A role for insulin in the regulation of its own secretion has been established; however, no such effect of C-peptide has been demonstrated. In order to reexamine the role of C-peptide and insulin in regulating β cell secretion, we infused C-peptide as a primed continuous infusion of 1 ng/min per kg for 45 min to 7 healthy volunteers, and insulin in a similar manner at rates of 1 and 10 mU/min per kg for 2 h to 14 healthy subjects using the euglycemic insulin clamp technique. Plasma insulin and C-peptide were measured before and during the infusions. During C-peptide infusion, C-peptide levels rose from 1.8 ± 0.2 to 2.3 ± 0.2 ng/ml; and insulin levels fell from 14.5 ± 0.8 to 11.0 ± 1.0 μU/ml (P < 0.01). During low and high rate insulin infusions, insulin levels rose to 70 ± 8 and 1,020 ± 105 μU/ml, while C-peptide levels fell significantly from 1.9 ± 0.2 to 1.5 ± 0.2 and to 1.3 ± 0.1 ng/ml, respectively. Thus 5- and 70-fold increases in circulating insulin levels caused 15% and 33% drops in serum C-peptide, respectively, However, a 30% increase in C-peptide levels caused a significant ~ 24% decrease in the levels of plasma insulin. We conclude that insulin induces a dose-dependent inhibition of β cell secretion, which is even more sensitive to inhibition by C-peptide. These data suggest a physiological role for C-peptide in regulating human insulin secretion in vivo.
|Original language||English (US)|
|Number of pages||5|
|Journal||Israel Journal of Medical Sciences|

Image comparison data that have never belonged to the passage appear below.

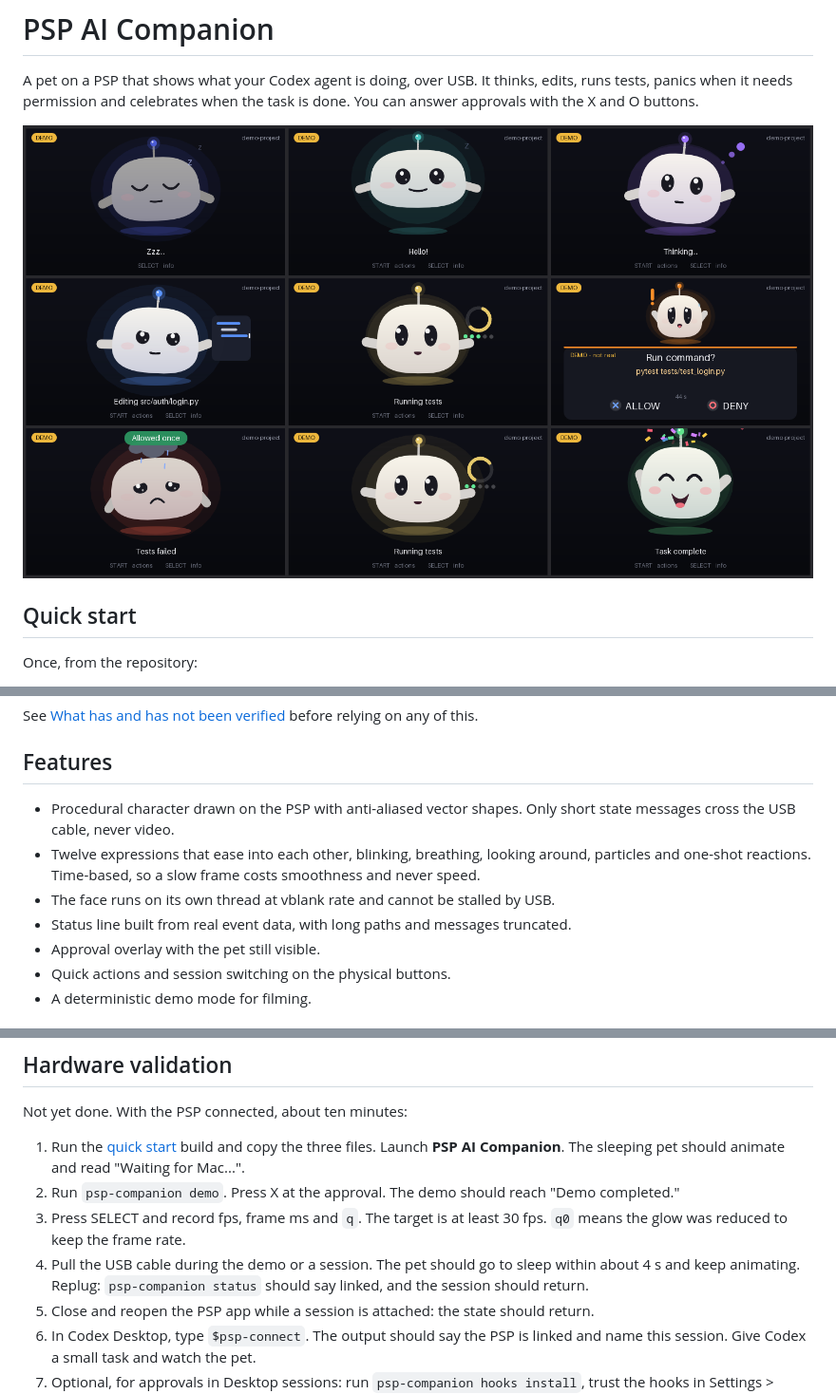
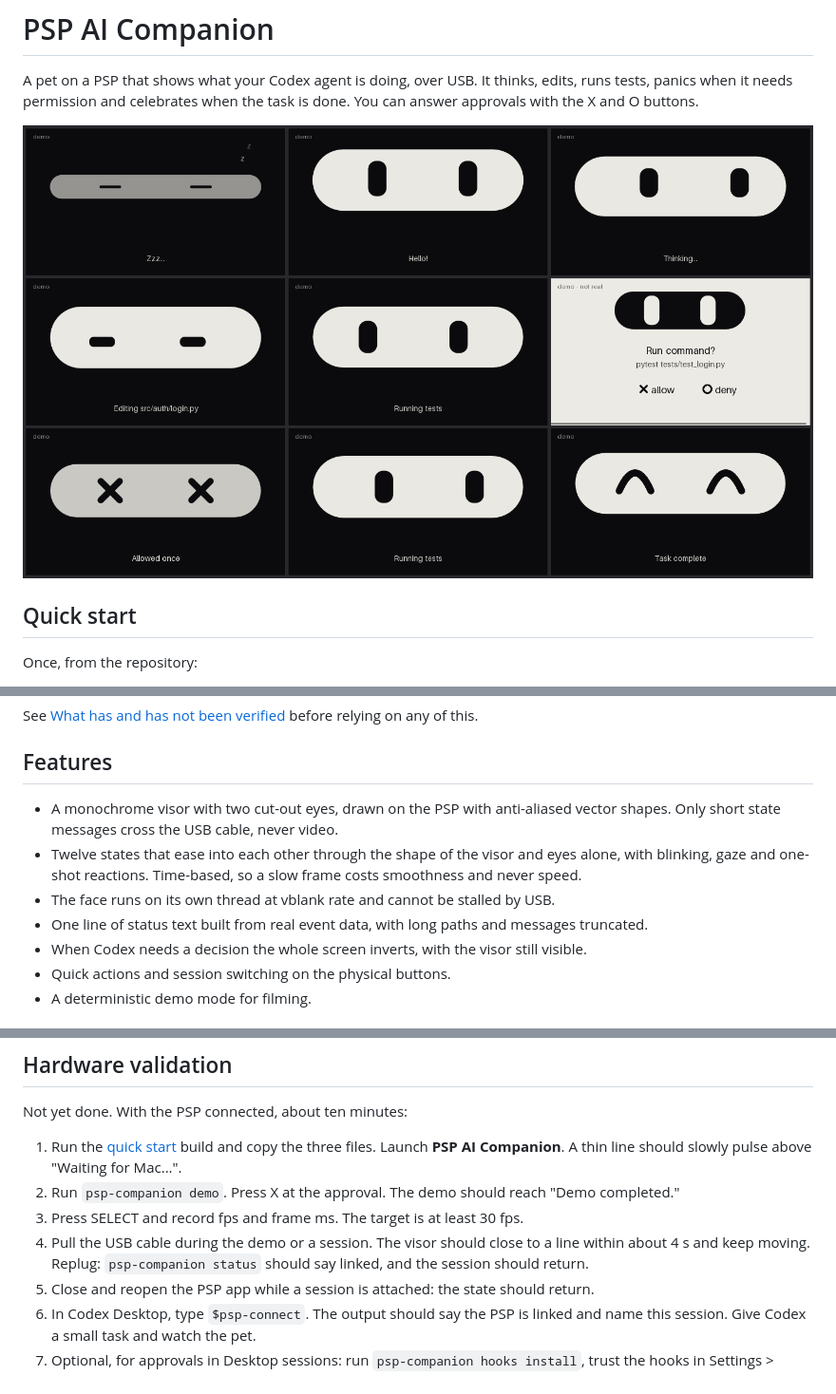
Before and after one commit to zarutskiysy/PSP-e1000, a Markdown page: docs/PSP_AI_COMPANION.md, 3 parts joined by grey strips. Shown at 95% size. Rendered like a GitHub page; pictures changed too: docs/img/companion_states.png.

```diff
--- a/docs/PSP_AI_COMPANION.md
+++ b/docs/PSP_AI_COMPANION.md
@@ -32,11 +32,11 @@ See [What has and has not been verified](#what-has-and-has-not-been-verified) be
 
 ## Features
 
-- Procedural character drawn on the PSP with anti-aliased vector shapes. Only short state messages cross the USB cable, never video.
-- Twelve expressions that ease into each other, blinking, breathing, looking around, particles and one-shot reactions. Time-based, so a slow frame costs smoothness and never speed.
+- A monochrome visor with two cut-out eyes, drawn on the PSP with anti-aliased vector shapes. Only short state messages cross the USB cable, never video.
+- Twelve states that ease into each other through the shape of the visor and eyes alone, with blinking, gaze and one-shot reactions. Time-based, so a slow frame costs smoothness and never speed.
 - The face runs on its own thread at vblank rate and cannot be stalled by USB.
-- Status line built from real event data, with long paths and messages truncated.
-- Approval overlay with the pet still visible.
+- One line of status text built from real event data, with long paths and messages truncated.
+- When Codex needs a decision the whole screen inverts, with the visor still visible.
 - Quick actions and session switching on the physical buttons.
 - A deterministic demo mode for filming.
 
@@ -244,10 +244,10 @@ Two further runs need PPSSPP. The second also spends a few small turns of Codex
 
 Not yet done. With the PSP connected, about ten minutes:
 
-1. Run the [quick start](#quick-start) build and copy the three files. Launch **PSP AI Companion**. The sleeping pet should animate and read "Waiting for Mac...".
+1. Run the [quick start](#quick-start) build and copy the three files. Launch **PSP AI Companion**. A thin line should slowly pulse above "Waiting for Mac...".
 2. Run `psp-companion demo`. Press X at the approval. The demo should reach "Demo completed."
-3. Press SELECT and record fps, frame ms and `q`. The target is at least 30 fps. `q0` means the glow was reduced to keep the frame rate.
-4. Pull the USB cable during the demo or a session. The pet should go to sleep within about 4 s and keep animating. Replug: `psp-companion status` should say linked, and the session should return.
+3. Press SELECT and record fps and frame ms. The target is at least 30 fps.
+4. Pull the USB cable during the demo or a session. The visor should close to a line within about 4 s and keep moving. Replug: `psp-companion status` should say linked, and the session should return.
 5. Close and reopen the PSP app while a session is attached: the state should return.
 6. In Codex Desktop, type `$psp-connect`. The output should say the PSP is linked and name this session. Give Codex a small task and watch the pet.
 7. Optional, for approvals in Desktop sessions: run `psp-companion hooks install`, trust the hooks in Settings > Hooks, start a new turn that needs approval and answer it on the PSP. `psp-companion status --json` should show `"hooks_active": true`.
```
Also changed, not shown: other parts of docs/PSP_AI_COMPANION.md (+5 -5 lines), 8 other files.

|State||Published - Jan 1 1995|
- Euglycemic clamp technique
- Insulin secretion
ASJC Scopus subject areas